[Version comparison data]
= Beginning of Section =
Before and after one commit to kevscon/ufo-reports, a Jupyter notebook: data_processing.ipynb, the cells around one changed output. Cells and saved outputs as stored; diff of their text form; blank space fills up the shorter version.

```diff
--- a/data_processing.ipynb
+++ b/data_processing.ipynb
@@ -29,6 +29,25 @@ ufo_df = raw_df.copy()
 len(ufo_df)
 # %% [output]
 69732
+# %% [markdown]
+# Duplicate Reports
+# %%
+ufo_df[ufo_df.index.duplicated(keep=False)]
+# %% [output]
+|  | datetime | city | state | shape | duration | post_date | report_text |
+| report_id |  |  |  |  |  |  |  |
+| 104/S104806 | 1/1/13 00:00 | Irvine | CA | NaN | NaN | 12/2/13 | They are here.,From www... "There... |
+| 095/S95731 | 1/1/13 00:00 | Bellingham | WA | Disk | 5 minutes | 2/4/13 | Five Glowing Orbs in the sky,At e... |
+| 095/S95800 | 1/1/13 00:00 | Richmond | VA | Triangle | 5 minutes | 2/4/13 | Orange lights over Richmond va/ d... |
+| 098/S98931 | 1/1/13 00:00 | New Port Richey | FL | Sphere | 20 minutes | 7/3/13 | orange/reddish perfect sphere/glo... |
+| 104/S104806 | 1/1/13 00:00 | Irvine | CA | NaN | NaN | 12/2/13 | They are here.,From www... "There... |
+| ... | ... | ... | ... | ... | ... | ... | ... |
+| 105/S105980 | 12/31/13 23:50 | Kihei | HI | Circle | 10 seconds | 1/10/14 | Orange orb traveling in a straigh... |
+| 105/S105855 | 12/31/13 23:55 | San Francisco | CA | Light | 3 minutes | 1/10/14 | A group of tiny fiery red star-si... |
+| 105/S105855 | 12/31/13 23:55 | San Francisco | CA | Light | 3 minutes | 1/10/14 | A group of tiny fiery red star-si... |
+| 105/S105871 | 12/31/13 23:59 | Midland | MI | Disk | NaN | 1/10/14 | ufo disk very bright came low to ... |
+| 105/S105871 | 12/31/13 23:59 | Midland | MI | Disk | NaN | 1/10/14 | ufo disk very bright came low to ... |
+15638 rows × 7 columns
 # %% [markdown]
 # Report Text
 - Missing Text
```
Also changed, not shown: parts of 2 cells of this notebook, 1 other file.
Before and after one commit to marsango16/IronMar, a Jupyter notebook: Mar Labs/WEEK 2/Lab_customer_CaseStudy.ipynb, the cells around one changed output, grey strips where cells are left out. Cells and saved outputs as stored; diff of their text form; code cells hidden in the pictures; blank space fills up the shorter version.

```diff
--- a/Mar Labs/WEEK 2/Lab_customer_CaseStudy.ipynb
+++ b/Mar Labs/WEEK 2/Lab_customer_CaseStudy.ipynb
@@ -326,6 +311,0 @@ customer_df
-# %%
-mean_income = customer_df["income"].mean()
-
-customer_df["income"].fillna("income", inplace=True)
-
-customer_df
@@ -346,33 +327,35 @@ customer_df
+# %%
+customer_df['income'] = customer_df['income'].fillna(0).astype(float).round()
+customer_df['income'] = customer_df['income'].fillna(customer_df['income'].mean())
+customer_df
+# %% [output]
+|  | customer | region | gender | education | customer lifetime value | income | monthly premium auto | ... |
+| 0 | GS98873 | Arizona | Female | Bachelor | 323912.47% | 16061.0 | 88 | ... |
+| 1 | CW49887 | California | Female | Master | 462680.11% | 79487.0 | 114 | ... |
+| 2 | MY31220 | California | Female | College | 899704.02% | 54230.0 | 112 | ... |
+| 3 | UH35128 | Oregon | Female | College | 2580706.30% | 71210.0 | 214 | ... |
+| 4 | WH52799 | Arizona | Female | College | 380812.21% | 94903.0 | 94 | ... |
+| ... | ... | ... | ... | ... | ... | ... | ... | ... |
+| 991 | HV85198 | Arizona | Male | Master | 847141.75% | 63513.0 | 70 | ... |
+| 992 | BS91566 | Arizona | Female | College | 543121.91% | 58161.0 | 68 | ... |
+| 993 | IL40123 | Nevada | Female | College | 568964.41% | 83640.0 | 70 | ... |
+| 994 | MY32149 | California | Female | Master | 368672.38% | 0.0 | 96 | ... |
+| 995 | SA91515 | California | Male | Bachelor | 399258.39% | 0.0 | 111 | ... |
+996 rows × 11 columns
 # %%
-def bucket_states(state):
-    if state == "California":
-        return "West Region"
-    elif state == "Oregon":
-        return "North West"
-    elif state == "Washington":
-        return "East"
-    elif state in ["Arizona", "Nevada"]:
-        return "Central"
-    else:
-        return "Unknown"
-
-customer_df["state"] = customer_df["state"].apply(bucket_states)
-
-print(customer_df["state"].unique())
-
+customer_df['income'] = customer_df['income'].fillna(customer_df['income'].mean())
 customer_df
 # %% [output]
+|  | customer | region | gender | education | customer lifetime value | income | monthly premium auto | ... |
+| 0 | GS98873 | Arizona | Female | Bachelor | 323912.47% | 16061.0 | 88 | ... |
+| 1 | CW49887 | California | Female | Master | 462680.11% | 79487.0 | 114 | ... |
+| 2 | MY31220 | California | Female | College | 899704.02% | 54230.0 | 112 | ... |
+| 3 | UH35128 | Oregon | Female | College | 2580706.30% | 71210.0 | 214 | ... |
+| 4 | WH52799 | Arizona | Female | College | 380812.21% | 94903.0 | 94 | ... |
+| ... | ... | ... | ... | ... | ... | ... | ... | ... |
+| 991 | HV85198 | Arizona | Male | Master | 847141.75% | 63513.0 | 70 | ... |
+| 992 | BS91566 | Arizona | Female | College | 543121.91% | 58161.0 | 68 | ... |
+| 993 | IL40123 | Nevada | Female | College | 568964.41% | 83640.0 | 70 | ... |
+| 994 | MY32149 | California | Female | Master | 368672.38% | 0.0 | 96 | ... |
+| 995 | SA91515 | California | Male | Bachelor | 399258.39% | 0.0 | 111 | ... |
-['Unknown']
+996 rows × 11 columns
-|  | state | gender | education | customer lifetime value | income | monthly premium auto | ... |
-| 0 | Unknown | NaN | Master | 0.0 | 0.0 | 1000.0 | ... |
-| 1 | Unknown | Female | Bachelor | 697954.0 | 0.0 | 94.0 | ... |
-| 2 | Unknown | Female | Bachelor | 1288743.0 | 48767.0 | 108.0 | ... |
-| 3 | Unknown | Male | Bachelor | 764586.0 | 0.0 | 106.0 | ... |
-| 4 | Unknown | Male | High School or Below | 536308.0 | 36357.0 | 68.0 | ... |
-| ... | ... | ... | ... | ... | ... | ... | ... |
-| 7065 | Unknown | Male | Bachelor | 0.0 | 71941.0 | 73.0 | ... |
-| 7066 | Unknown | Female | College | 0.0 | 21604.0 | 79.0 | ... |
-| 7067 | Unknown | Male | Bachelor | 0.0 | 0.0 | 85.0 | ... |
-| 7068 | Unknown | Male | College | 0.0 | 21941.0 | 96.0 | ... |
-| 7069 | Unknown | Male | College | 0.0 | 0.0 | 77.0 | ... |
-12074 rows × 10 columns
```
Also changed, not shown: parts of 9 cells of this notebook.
= End of Section =
== Your objective ==
Set out the entries once more, word for word.

== Response area ==
Before and after one commit to kevscon/ufo-reports, a Jupyter notebook: data_processing.ipynb, the cells around one changed output. Cells and saved outputs as stored; diff of their text form; blank space fills up the shorter version.

```diff
--- a/data_processing.ipynb
+++ b/data_processing.ipynb
@@ -29,6 +29,25 @@ ufo_df = raw_df.copy()
 len(ufo_df)
 # %% [output]
 69732
+# %% [markdown]
+# Duplicate Reports
+# %%
+ufo_df[ufo_df.index.duplicated(keep=False)]
+# %% [output]
+|  | datetime | city | state | shape | duration | post_date | report_text |
+| report_id |  |  |  |  |  |  |  |
+| 104/S104806 | 1/1/13 00:00 | Irvine | CA | NaN | NaN | 12/2/13 | They are here.,From www... "There... |
+| 095/S95731 | 1/1/13 00:00 | Bellingham | WA | Disk | 5 minutes | 2/4/13 | Five Glowing Orbs in the sky,At e... |
+| 095/S95800 | 1/1/13 00:00 | Richmond | VA | Triangle | 5 minutes | 2/4/13 | Orange lights over Richmond va/ d... |
+| 098/S98931 | 1/1/13 00:00 | New Port Richey | FL | Sphere | 20 minutes | 7/3/13 | orange/reddish perfect sphere/glo... |
+| 104/S104806 | 1/1/13 00:00 | Irvine | CA | NaN | NaN | 12/2/13 | They are here.,From www... "There... |
+| ... | ... | ... | ... | ... | ... | ... | ... |
+| 105/S105980 | 12/31/13 23:50 | Kihei | HI | Circle | 10 seconds | 1/10/14 | Orange orb traveling in a straigh... |
+| 105/S105855 | 12/31/13 23:55 | San Francisco | CA | Light | 3 minutes | 1/10/14 | A group of tiny fiery red star-si... |
+| 105/S105855 | 12/31/13 23:55 | San Francisco | CA | Light | 3 minutes | 1/10/14 | A group of tiny fiery red star-si... |
+| 105/S105871 | 12/31/13 23:59 | Midland | MI | Disk | NaN | 1/10/14 | ufo disk very bright came low to ... |
+| 105/S105871 | 12/31/13 23:59 | Midland | MI | Disk | NaN | 1/10/14 | ufo disk very bright came low to ... |
+15638 rows × 7 columns
 # %% [markdown]
 # Report Text
 - Missing Text
```
Also changed, not shown: parts of 2 cells of this notebook, 1 other file.
Before and after one commit to marsango16/IronMar, a Jupyter notebook: Mar Labs/WEEK 2/Lab_customer_CaseStudy.ipynb, the cells around one changed output, grey strips where cells are left out. Cells and saved outputs as stored; diff of their text form; code cells hidden in the pictures; blank space fills up the shorter version.

```diff
--- a/Mar Labs/WEEK 2/Lab_customer_CaseStudy.ipynb
+++ b/Mar Labs/WEEK 2/Lab_customer_CaseStudy.ipynb
@@ -326,6 +311,0 @@ customer_df
-# %%
-mean_income = customer_df["income"].mean()
-
-customer_df["income"].fillna("income", inplace=True)
-
-customer_df
@@ -346,33 +327,35 @@ customer_df
+# %%
+customer_df['income'] = customer_df['income'].fillna(0).astype(float).round()
+customer_df['income'] = customer_df['income'].fillna(customer_df['income'].mean())
+customer_df
+# %% [output]
+|  | customer | region | gender | education | customer lifetime value | income | monthly premium auto | ... |
+| 0 | GS98873 | Arizona | Female | Bachelor | 323912.47% | 16061.0 | 88 | ... |
+| 1 | CW49887 | California | Female | Master | 462680.11% | 79487.0 | 114 | ... |
+| 2 | MY31220 | California | Female | College | 899704.02% | 54230.0 | 112 | ... |
+| 3 | UH35128 | Oregon | Female | College | 2580706.30% | 71210.0 | 214 | ... |
+| 4 | WH52799 | Arizona | Female | College | 380812.21% | 94903.0 | 94 | ... |
+| ... | ... | ... | ... | ... | ... | ... | ... | ... |
+| 991 | HV85198 | Arizona | Male | Master | 847141.75% | 63513.0 | 70 | ... |
+| 992 | BS91566 | Arizona | Female | College | 543121.91% | 58161.0 | 68 | ... |
+| 993 | IL40123 | Nevada | Female | College | 568964.41% | 83640.0 | 70 | ... |
+| 994 | MY32149 | California | Female | Master | 368672.38% | 0.0 | 96 | ... |
+| 995 | SA91515 | California | Male | Bachelor | 399258.39% | 0.0 | 111 | ... |
+996 rows × 11 columns
 # %%
-def bucket_states(state):
-    if state == "California":
-        return "West Region"
-    elif state == "Oregon":
-        return "North West"
-    elif state == "Washington":
-        return "East"
-    elif state in ["Arizona", "Nevada"]:
-        return "Central"
-    else:
-        return "Unknown"
-
-customer_df["state"] = customer_df["state"].apply(bucket_states)
-
-print(customer_df["state"].unique())
-
+customer_df['income'] = customer_df['income'].fillna(customer_df['income'].mean())
 customer_df
 # %% [output]
+|  | customer | region | gender | education | customer lifetime value | income | monthly premium auto | ... |
+| 0 | GS98873 | Arizona | Female | Bachelor | 323912.47% | 16061.0 | 88 | ... |
+| 1 | CW49887 | California | Female | Master | 462680.11% | 79487.0 | 114 | ... |
+| 2 | MY31220 | California | Female | College | 899704.02% | 54230.0 | 112 | ... |
+| 3 | UH35128 | Oregon | Female | College | 2580706.30% | 71210.0 | 214 | ... |
+| 4 | WH52799 | Arizona | Female | College | 380812.21% | 94903.0 | 94 | ... |
+| ... | ... | ... | ... | ... | ... | ... | ... | ... |
+| 991 | HV85198 | Arizona | Male | Master | 847141.75% | 63513.0 | 70 | ... |
+| 992 | BS91566 | Arizona | Female | College | 543121.91% | 58161.0 | 68 | ... |
+| 993 | IL40123 | Nevada | Female | College | 568964.41% | 83640.0 | 70 | ... |
+| 994 | MY32149 | California | Female | Master | 368672.38% | 0.0 | 96 | ... |
+| 995 | SA91515 | California | Male | Bachelor | 399258.39% | 0.0 | 111 | ... |
-['Unknown']
+996 rows × 11 columns
-|  | state | gender | education | customer lifetime value | income | monthly premium auto | ... |
-| 0 | Unknown | NaN | Master | 0.0 | 0.0 | 1000.0 | ... |
-| 1 | Unknown | Female | Bachelor | 697954.0 | 0.0 | 94.0 | ... |
-| 2 | Unknown | Female | Bachelor | 1288743.0 | 48767.0 | 108.0 | ... |
-| 3 | Unknown | Male | Bachelor | 764586.0 | 0.0 | 106.0 | ... |
-| 4 | Unknown | Male | High School or Below | 536308.0 | 36357.0 | 68.0 | ... |
-| ... | ... | ... | ... | ... | ... | ... | ... |
-| 7065 | Unknown | Male | Bachelor | 0.0 | 71941.0 | 73.0 | ... |
-| 7066 | Unknown | Female | College | 0.0 | 21604.0 | 79.0 | ... |
-| 7067 | Unknown | Male | Bachelor | 0.0 | 0.0 | 85.0 | ... |
-| 7068 | Unknown | Male | College | 0.0 | 21941.0 | 96.0 | ... |
-| 7069 | Unknown | Male | College | 0.0 | 0.0 | 77.0 | ... |
-12074 rows × 10 columns
```
Also changed, not shown: parts of 9 cells of this notebook.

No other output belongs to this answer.